What the gold price should be; this is not like 2008 says Peter Hug
Investors have to remember that the fundamental cause of this current recession is different from that of the last one in 2008 and should price gold in accordingly, said Peter Hug, global trading director of Kitco Metals.
“This is not the financial crisis of 2008, this is a health crisis. Gold did rally from the $1,500s to the mid-$1,700s and is now straddling the $1,700 mark and everyone’s anticipating that gold should be $3,000 an ounce because of the Fed stimulus,” Hug told Kitco News. “I’m just not convinced that massive inflation is imminent.”

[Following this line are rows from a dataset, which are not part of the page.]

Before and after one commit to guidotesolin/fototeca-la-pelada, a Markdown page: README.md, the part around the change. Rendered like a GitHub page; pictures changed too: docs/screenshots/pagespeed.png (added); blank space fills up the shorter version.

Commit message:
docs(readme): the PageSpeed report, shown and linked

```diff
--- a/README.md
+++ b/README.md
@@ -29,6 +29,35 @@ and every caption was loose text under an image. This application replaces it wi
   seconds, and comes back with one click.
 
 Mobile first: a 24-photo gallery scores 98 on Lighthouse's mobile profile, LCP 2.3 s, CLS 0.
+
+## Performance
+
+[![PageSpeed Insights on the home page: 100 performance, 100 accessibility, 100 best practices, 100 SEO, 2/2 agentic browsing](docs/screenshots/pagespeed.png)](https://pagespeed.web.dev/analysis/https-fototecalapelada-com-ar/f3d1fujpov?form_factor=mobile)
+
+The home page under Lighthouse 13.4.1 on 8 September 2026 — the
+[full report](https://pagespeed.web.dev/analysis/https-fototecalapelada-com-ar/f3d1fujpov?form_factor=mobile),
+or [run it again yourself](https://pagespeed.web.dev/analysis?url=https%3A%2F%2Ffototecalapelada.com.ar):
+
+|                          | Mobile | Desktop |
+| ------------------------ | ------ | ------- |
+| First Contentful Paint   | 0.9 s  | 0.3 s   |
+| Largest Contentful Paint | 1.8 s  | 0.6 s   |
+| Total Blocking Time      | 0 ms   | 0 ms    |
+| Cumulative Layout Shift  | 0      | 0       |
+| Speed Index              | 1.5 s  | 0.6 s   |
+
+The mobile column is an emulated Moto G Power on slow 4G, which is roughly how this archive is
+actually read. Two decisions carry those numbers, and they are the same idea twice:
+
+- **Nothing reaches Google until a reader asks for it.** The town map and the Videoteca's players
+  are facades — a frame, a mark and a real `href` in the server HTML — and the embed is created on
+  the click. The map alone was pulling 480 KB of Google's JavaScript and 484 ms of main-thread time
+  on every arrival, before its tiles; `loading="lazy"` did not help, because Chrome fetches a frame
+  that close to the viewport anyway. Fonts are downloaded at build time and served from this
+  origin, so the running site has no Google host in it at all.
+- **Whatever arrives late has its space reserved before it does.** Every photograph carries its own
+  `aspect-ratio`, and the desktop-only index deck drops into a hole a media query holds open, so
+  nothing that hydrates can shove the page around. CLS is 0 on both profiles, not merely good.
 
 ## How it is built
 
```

Aggregate demand is simply not going to return anytime soon, Hug noted.
“There’s just no demand yet and it’s going to take a while for that demand to regenerate. People are basically deferring their rent payments right now and they’re trying to hoard cash. They’re not going to be chasing goods, except for necessities, so I don’t see the equation of supply and demand creating massive inflation in the short term,” he said.
Furthermore, the investor engagement that was prevalent in 2008 and 2011 that drove gold prices higher is currently not there in today’s market, owing to the fact that the average investors lack disposable cash right now to buy gold, he added.

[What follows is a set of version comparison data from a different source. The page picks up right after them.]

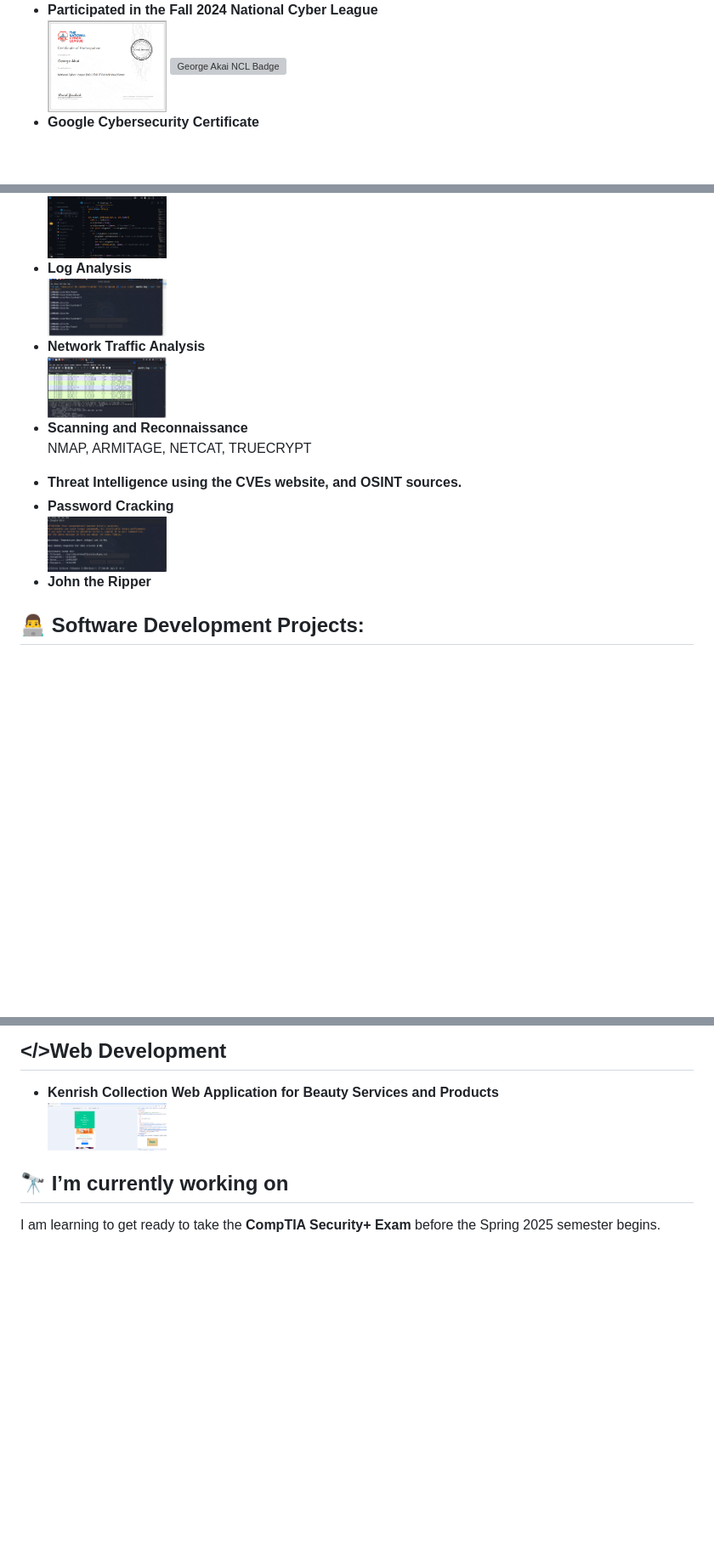
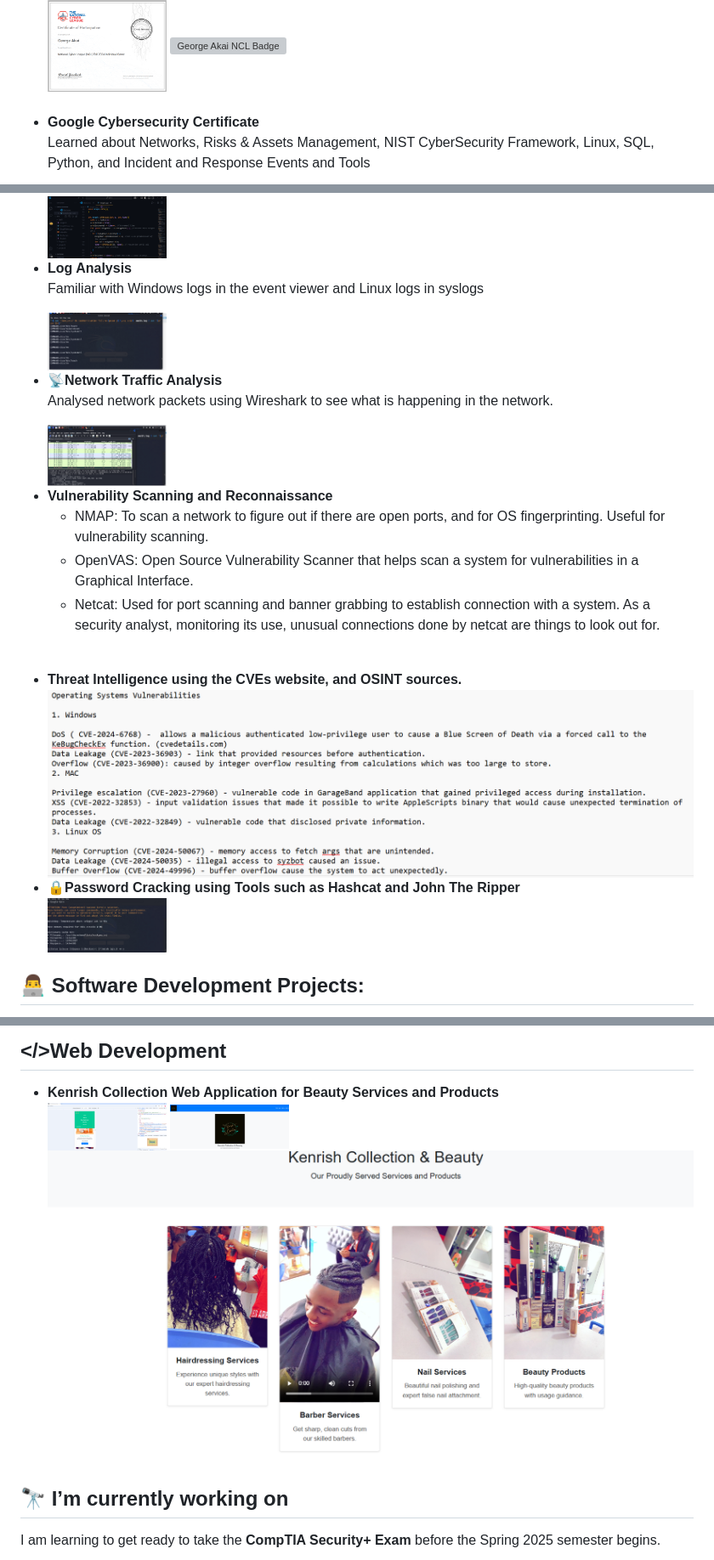
Before and after one commit to GeorgeAkai/my-portfolio, a Markdown page: README.md, 3 parts joined by grey strips. Shown: that part at 85% size. Drawn GitHub-style; blank space fills up the shorter version; grey boxes are pictures that could not be loaded.

```diff
--- a/README.md
+++ b/README.md
@@ -11,2 +11,3 @@
   <li><b>Google Cybersecurity Certificate</b></li>
+  <p>Learned about Networks, Risks & Assets Management, NIST CyberSecurity Framework, Linux, SQL, Python, and Incident and Response Events and Tools </p>
   <img alt="Certificate of Completion" width="140px" src="https://github.com/GeorgeAkai/my-portfolio/blob/main/Screenshot%202024-11-20%20004035.png?raw=true" style="margin: 10px 0;" />
@@ -23,17 +27,23 @@
   <li><b>Log Analysis</b></li>
+  <p> Familiar with Windows logs in the event viewer and Linux logs in syslogs</p>
   <img alt="Log Analysis" width="140px" src="https://github.com/GeorgeAkai/my-portfolio/blob/main/Screenshot%202024-11-20%20222736.png?raw=true" style="margin: 10px 0;" />
-
-  <li><b>Network Traffic Analysis</b></li>
+  <br>
+  <li><b>📡Network Traffic Analysis</b></li>
+  <p>Analysed network packets using Wireshark to see what is happening in the network.</p>
   <img alt="Wireshark" width="140px" src="https://github.com/GeorgeAkai/my-portfolio/blob/main/Network%20Traffic%20Analysis.png?raw=true" style="margin: 10px 0;" />
 
-  <li><b>Scanning and Reconnaissance</b></li>
-  <p>NMAP, ARMITAGE, NETCAT, TRUECRYPT</p>
-
+  <li><b>Vulnerability Scanning and Reconnaissance</b></li>
+  <ul>
+   <li>NMAP: To scan a network to figure out if there are open ports, and for OS fingerprinting. Useful for vulnerability scanning.</li>
+   <li>OpenVAS: Open Source Vulnerability Scanner that helps scan a system for vulnerabilities in a Graphical Interface.</li>
+   <li>Netcat: Used for port scanning and banner grabbing to establish connection with a system. As a security analyst, monitoring its use, unusual connections done by netcat are things to look out for.</li>
+  </ul> <br>
   <li><b>Threat Intelligence using the CVEs website, and OSINT sources.</b></li>
-
-  <li><b>Password Cracking</b></li>
+    <img alt="CVE.png" width: "140px" src="https://github.com/GeorgeAkai/my-portfolio/blob/main/cves.png?raw=true" style="margin: 10px 0;" />
+    <br>
+  <li><b>🔒Password Cracking using Tools such as Hashcat and John The Ripper</b></li>
   <img alt="Hashcat" width="140px" src="https://github.com/GeorgeAkai/my-portfolio/blob/main/password%20cracking.png?raw=true" style="margin: 10px 0;" />
-  <li><b>John the Ripper</b></li>
+  <br>
 </ul>
 
 <h2>👨‍💻 Software Development Projects:</h2>
@@ -55,6 +65,8 @@
 <ul>
   <li><b>Kenrish Collection Web Application for Beauty Services and Products</b></li>
   <img alt="Website Image" width="140px" src="https://github.com/GeorgeAkai/my-portfolio/blob/main/Screenshot%202024-12-28%20144616.png?raw=true" style="margin: 10px 0;" />
+  <img alt="Website Image" width="140px" src="https://github.com/GeorgeAkai/my-portfolio/blob/main/rish.png?raw=true" style="margin: 10px 0;" />
+  <img width="Web IMg" alt="image" src="https://github.com/GeorgeAkai/my-portfolio/blob/main/ken.png?raw=true" style="margin: 10px 0;" />
 
   <!-- <li><b>E-Commerce Web App</b></li> -->
 </ul>
```
Also changed, not shown: other parts of README.md (+10 -7 lines).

However, inflation is due to set in eventually, likely by next year, Hug said.
“In that context, I’m very bullish the precious metals over the medium to longer term. Short-term, I wouldn’t sell gold. I just think you need gold in your portfolio given the risks to the equity markets and to the economy,” he said.
On high premiums for gold bars and coins, Hug noted that the bullion market is starting to normalize.
“They are starting to come down. Silver is a different story, silver is still backlogged,” he said. “For weeks, I’ve been hammering on the table, don’t be chasing these premiums, they’re ridiculous premiums.”
There are other gold products to buy instead of bars and coins, Hug added.